We are active in the central Sussex area, but our regular members travel from as far as Seaford in the East and Bognor in the West. In addition we have members who come back and join us from other counties and countries when their time permits.
We dance two styles of Morris -
The colourful ‘kit’ adds to the spectacle, and the sound of the clogs, thumping down in perfect rhythm on whatever surface we’re dancing on, is a perfect counterpoint to the music.
This is the style most people associate with Morris Dancing, called ‘Cotswold’, and named after the region of England in which it still existed when Morris was ‘rediscovered’ late in Victorian times. Typical of the style is the use of Bells (on bell-
We have, over the years, had several ‘additional characters’, sometimes known as Mythical Beasts, joining us for some of our dancing. The one you may meet if he comes out to play, is Georgian, our dragon. If during the course of one of our performances you are confronted by him, you are strongly advised to appease his hunger by feeding him coins of the realm. He is particularly fond of the little gold ones and has even been known to swallow the Euro, which is more than can be said for the rest of us.
Unfortunately, as you may notice, we have not so far been able to cure him of the bad habit of eating children in the audience…

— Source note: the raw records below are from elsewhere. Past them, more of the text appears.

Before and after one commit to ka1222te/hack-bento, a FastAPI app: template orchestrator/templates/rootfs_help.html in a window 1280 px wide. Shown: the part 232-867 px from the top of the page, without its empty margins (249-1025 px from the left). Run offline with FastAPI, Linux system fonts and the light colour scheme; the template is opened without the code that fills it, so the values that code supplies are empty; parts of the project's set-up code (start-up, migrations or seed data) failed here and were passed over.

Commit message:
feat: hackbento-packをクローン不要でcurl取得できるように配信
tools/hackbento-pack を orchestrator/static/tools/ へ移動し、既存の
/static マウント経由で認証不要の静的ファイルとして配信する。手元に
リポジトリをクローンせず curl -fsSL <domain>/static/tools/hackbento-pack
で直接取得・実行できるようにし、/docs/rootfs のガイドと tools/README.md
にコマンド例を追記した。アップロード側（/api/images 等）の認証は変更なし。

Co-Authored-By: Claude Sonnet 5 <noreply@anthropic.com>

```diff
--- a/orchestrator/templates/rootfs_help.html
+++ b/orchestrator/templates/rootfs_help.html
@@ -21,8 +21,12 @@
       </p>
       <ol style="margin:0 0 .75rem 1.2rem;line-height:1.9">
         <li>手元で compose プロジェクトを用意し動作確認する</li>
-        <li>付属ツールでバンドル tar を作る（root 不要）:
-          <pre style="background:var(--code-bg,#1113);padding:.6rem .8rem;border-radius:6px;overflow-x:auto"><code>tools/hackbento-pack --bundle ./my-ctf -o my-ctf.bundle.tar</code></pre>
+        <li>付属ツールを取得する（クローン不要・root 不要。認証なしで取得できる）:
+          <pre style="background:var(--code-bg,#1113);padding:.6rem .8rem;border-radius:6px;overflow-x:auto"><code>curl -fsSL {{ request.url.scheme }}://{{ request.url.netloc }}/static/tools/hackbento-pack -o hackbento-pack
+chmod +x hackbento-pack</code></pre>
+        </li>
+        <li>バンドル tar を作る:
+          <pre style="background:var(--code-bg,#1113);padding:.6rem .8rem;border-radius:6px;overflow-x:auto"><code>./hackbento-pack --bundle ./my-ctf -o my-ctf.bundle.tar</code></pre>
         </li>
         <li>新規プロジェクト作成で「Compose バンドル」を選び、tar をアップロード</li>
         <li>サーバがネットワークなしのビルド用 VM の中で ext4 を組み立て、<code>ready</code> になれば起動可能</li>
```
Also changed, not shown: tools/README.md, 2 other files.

The pictures at the top of the website are of Chanctonbury Ring, the famous landmark on the top of the South Downs in Sussex from which we are named. An iron age hill fort was the hill’s chief feature, until a crown of Beech trees was planted in 1760 by a young man named Charles Goring who lived to 85 and saw his trees grow to maturity. At the time of planting, the locals were rather upset with the venture but the trees were later seen as a thing of beauty, before many of them were blown down during the hurricane of October 1987. The trees were replanted but the Ring won’t look quite the same for a number of years yet. We dance here at 7.00am every May Day (storms permitting).
We were formed in Shoreham-